God wants children to come to Him (cf. Matthew 19:14). If God wants children to come to Him, then the main thing Christian parents should want for their children is a vibrant relationship with Jesus.
Consider this verse: “Jesus Christ … gave himself for us to redeem us from all wickedness and to purify for himself a people that are his very own, eager to do what is good” Titus 2:13-14.
Note the phrase, “that are his very own.” Jesus wants children who are exclusively His – children who will give Him their entire allegiance and wholeheartedly follow Him. In other words, Jesus wants children to be completely loyal to Him (cf. 1 Corinthians 7:35), and for that to happen they have to be unattached to the things of the world (cf. 1 Corinthians 7:30-31).
Can children give themselves fully and unreservedly to Jesus?

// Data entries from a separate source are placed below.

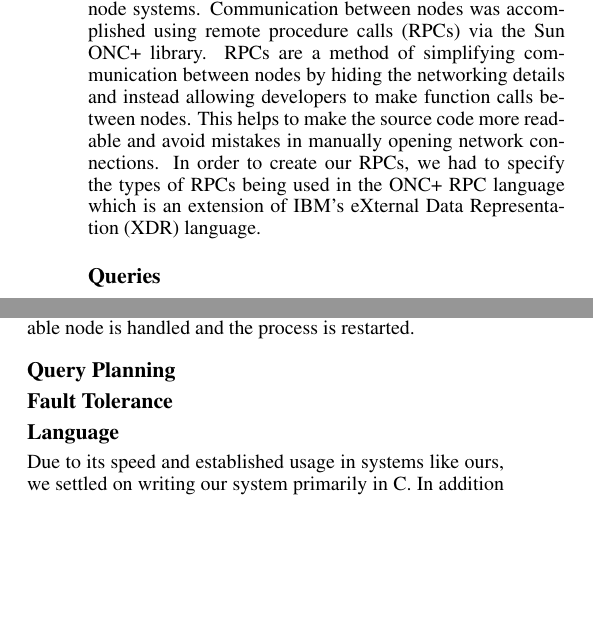
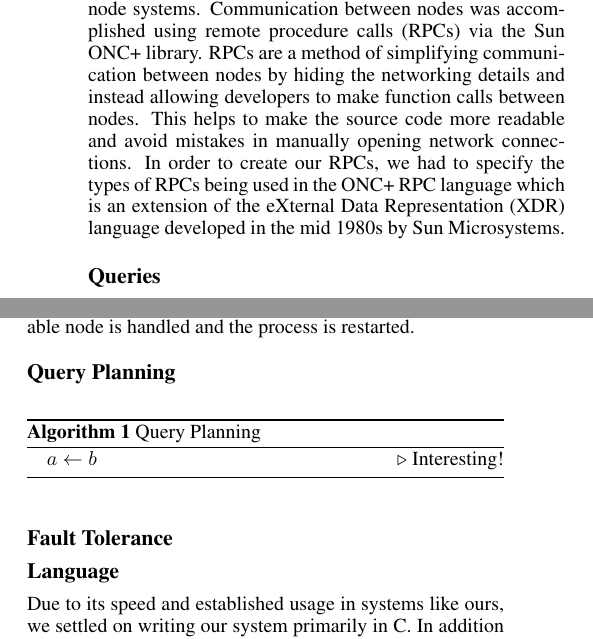
Before and after one commit to Puget-Sound-Bitmaps/distributed-bitmap-engine, a LaTeX paper (report/dbie.tex, which reads report/system-description.tex): two parts of the columns of page 2 of 3, joined at a grey line, cut so that both start at the same text, the shorter picture padded with empty space. Compiled offline with pdfLaTeX.

Commit message:
Algorithm

```diff
--- a/report/dbie.tex
+++ b/report/dbie.tex
@@ -13,6 +13,11 @@
 \graphicspath{{./imgs/}}
 
 \usepackage{tikz}
+
+\usepackage{algorithm}
+\usepackage{algorithmicx}
+\usepackage[noend]{algpseudocode}
+\newcommand{\algorithmautorefname}{Algorithm}
 
 \newcommand{\term}[1]{\textit{#1}}
 \newcommand{\code}[1]{\texttt{#1}}
--- a/report/system-description.tex
+++ b/report/system-description.tex
@@ -30,7 +30,7 @@ Distributed systems require additional methods of communication beyond those use
 Communication between nodes was accomplished using remote procedure calls (RPCs) via the Sun ONC+ library.
 RPCs are a method of simplifying communication between nodes by hiding the networking details and instead allowing developers to make function calls between nodes.
 This helps to make the source code more readable and avoid mistakes in manually opening network connections.
-In order to create our RPCs, we had to specify the types of RPCs being used in the ONC+ RPC language which is an extension of IBM's eXternal Data Representation (XDR) language.
+In order to create our RPCs, we had to specify the types of RPCs being used in the ONC+ RPC language which is an extension of the eXternal Data Representation (XDR) language developed in the mid 1980s by Sun Microsystems.
 %
 \subsection{Queries}
 In order to perform the necessary bitmap operations (\code{AND}s and \code{OR}s), we utilized a Bitmap Engine which had been developed by several students under the direction of Dr. David Chiu.
@@ -57,6 +57,12 @@ To do this, we implemented a system called Two-Phase Commit (TPC) which ensures
 It does this by checking that both slaves are available: if so, the data is sent to both, if either is unavailable, the unavailable node is handled and the process is restarted.
 %
 \subsection{Query Planning}
+\begin{algorithm}
+    \begin{algorithmic}
+            \State{$a \gets b$} \Comment{Interesting!}
+    \end{algorithmic}
+    \caption{Query Planning}
+\end{algorithm}
 %
 \subsection{Fault Tolerance}
 %
```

Yes and no. While God isn’t limited in empowering children to live for Him, it usually takes a lifetime to learn how to do it.
So how do you parent children with the end in mind?
- Remember that your primary parenting task is to help children be exclusively devoted to Jesus and fully committed citizens in His kingdom.
- Don’t profess to your children what you don’t possess. Turn your back on godless, self-indulgent routines, and pursue a lifestyle that’s Jesus-filled and Jesus-honouring.
- Recognize that you and your children can’t be dedicated to Jesus in your own strength. You must ask God to fill you with His Spirit (cf. Ephesians 5:18).
- Rely totally on Jesus’ grace and mercy. Being exclusively devoted to Jesus is an inside job that only Jesus can do.
- Regularly and actively, engage with the Bible and pray. Bible engagement and prayer don’t happen ad hoc. You must teach, model and encourage these disciplines (cf. Deuteronomy 6:6-7).
- Be patient. It’s unlikely that your children will be exclusively devoted to Jesus in a week, a month, or a year. It’s a process.
- Stay focused on the end goal. If there’s no struggle, there’s no progress. As your children grow in their devotion to Jesus, they may encounter setbacks.
- Be intentional. You have 936 weeks to do what needs to be done! Don’t squander the time. What are you doing this week to connect your children with Jesus and His Story?
- Don’t give up. Jesus wants your children to live for Him more than you want them to live for Him. Therefore, fix your “eyes on Jesus, the pioneer and perfecter of faith” Hebrews 12:2.
© Scripture Union, 2020